Ownership, Planning, Working, Analyst, Artist, Trader
The first three stages are obstacles, while the second three involve the process of learning to trade. Today's lesson covers step 3 of the six stages: working.
In stage two, planning, we covered the importance of selecting a trading methodology which will be the most important choice you make as a self-taught trader. Step 3 is an extension of the planning stage, when you sit down and spell out your trading plan based on your methodology. Generally speaking the less moving parts to a method the better. Less is definitely more in this business. A friend used to work in the system development areas for one of the biggest broker dealers in the business and the rule of thumb was if a system designer could not explain and demonstrate his method/system in five minutes they wanted nothing to do with it. One of my earlier trading mentors, Bill Williams insisted that in order to trade for him, or use his method, you needed to be able to analyze a market in about 10 seconds. A cluttered chart is the product of a cluttered mind. Hard work should not go into creating the methodology - most methodologies have already been created, or are a slight variation of an existing method. Understand that there is very little new under the sun, and most successful methods give the same signals at the same time. The difference is traders being on their post and executing their trading plan properly. The actual work should go into spelling out your trading plan, and then back-testing it, and then making sure you spend as much time as you can on the screen in live markets. The trading plan should be no more than one page long and define how you determine the market to trade -- overview --what you look for to tell you a trade is forthcoming -- trade set-up -- what needs to occur to enter a trade -- signal or trigger -- and how you manage the trade -- your risk & exit strategy.
Work ethic is important, but patience is more so. Just because you are sitting in your office with live markets in front of you does not mean you must trade. This is where your planning comes into play. No trigger, no trade. Most self-taught traders get into trouble because of their previous experiences and existing perception that they can out-work their competition. Trading is as simple as waiting for the market to give you a trigger - an occurrence which you have no control over -- then clicking your computers mouse, and sitting tight until the market does what it's going to do - again a process you have absolutely no control over - and then clicking the mouse again. You either made money, or lost money. Then the process of waiting starts over again. There is no real work involved other than maintaining a positive attitude and focus. Most people who have enjoyed self-made successes have a hard time accepting that they have no control over the process and instead of rolling up their sleeves and taking action need to actually surrender to what the market tells them to do. Someone who may have built a successful business, or risen up the ranks of a competitive, successful company may find it difficult that success is now based on sitting and waiting. If you are a trend trader and find yourself in a counter-trending environment, or vice versa, you better know it and keep your sails trimmed. Success as a trader depends on being in the right place at the right time, and that's where the work ethic comes in: being on your post, and not procrastinating when everything is aligned and the trade trigger is given.

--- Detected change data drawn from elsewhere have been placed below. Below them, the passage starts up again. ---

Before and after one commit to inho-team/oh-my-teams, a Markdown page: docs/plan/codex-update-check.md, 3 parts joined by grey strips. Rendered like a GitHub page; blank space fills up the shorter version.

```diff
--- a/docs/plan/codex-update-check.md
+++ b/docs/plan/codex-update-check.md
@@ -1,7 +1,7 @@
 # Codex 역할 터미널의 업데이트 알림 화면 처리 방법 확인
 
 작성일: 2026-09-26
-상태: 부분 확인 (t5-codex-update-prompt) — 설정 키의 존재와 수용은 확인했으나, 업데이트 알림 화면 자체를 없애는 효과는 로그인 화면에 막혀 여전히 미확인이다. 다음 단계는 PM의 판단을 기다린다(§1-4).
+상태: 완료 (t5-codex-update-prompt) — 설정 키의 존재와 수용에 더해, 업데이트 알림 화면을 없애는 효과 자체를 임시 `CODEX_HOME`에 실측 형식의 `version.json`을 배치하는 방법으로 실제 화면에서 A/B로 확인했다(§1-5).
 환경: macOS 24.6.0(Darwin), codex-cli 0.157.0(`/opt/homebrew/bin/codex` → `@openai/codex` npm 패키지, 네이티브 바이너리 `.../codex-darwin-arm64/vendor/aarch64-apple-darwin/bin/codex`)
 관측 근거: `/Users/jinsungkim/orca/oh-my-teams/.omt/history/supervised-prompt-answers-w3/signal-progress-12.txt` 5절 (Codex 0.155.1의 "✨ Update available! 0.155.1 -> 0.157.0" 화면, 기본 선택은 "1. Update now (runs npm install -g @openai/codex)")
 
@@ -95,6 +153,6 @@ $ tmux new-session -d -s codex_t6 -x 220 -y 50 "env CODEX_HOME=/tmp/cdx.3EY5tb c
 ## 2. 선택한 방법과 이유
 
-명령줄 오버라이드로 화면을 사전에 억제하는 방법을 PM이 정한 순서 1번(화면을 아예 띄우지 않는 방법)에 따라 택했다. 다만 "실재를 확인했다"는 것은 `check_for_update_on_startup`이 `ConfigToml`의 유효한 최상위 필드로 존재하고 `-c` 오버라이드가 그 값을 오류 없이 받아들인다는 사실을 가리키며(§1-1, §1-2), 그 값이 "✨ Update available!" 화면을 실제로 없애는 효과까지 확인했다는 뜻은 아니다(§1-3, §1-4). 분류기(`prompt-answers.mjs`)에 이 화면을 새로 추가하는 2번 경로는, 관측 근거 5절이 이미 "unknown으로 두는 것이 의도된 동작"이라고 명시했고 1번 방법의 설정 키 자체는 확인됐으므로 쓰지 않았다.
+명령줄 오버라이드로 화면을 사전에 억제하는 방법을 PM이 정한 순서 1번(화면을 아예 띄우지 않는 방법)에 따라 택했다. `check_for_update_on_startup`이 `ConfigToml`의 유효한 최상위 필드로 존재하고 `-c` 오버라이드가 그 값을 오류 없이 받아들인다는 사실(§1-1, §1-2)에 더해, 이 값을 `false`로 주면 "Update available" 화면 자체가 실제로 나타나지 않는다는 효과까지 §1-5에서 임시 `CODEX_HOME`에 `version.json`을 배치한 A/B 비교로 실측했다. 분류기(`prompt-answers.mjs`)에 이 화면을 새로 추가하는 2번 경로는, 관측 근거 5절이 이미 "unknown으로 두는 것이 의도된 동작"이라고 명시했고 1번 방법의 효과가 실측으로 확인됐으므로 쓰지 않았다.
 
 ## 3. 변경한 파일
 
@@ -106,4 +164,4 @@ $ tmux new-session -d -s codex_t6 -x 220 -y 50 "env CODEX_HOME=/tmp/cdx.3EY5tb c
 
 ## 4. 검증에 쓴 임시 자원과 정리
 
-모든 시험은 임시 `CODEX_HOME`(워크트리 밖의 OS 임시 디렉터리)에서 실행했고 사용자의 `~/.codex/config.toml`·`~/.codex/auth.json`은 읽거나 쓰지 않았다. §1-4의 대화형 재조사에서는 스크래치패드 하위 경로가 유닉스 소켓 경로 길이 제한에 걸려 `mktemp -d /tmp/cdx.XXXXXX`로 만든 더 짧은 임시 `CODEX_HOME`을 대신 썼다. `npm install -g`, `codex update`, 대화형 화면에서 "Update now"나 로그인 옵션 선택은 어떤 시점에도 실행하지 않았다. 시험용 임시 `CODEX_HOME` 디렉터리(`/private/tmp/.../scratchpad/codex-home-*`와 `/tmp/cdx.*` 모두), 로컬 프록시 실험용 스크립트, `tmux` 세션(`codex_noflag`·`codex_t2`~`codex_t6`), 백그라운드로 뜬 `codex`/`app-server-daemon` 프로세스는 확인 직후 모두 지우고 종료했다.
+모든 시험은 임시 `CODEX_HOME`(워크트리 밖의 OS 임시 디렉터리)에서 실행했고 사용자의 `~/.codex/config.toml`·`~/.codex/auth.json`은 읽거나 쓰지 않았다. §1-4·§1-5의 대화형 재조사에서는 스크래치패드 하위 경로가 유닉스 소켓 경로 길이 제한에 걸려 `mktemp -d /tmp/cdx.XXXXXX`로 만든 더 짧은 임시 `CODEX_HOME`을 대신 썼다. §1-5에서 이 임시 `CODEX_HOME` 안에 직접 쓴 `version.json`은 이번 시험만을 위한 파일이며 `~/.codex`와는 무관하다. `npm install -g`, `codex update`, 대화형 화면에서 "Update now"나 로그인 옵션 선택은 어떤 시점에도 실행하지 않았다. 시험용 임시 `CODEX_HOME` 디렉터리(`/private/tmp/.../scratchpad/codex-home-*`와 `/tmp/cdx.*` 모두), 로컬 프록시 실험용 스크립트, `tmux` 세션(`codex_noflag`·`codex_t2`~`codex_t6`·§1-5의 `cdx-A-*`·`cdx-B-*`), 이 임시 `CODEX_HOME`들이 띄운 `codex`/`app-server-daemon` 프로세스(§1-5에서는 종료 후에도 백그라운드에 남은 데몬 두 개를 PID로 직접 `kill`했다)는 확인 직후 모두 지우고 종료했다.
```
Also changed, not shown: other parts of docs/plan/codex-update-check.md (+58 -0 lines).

Trading is a risky endeavor and not suitable for all investors!
To see Jay Norris point out trade set-ups and signals in live markets during the London/U.S. overlap every Monday and Friday go to Live Market Exercise. Jay is the author of Mastering the Currency Market, McGraw-Hill, 2009 and Mastering Trade Selection and Management, McGraw-Hill, 2011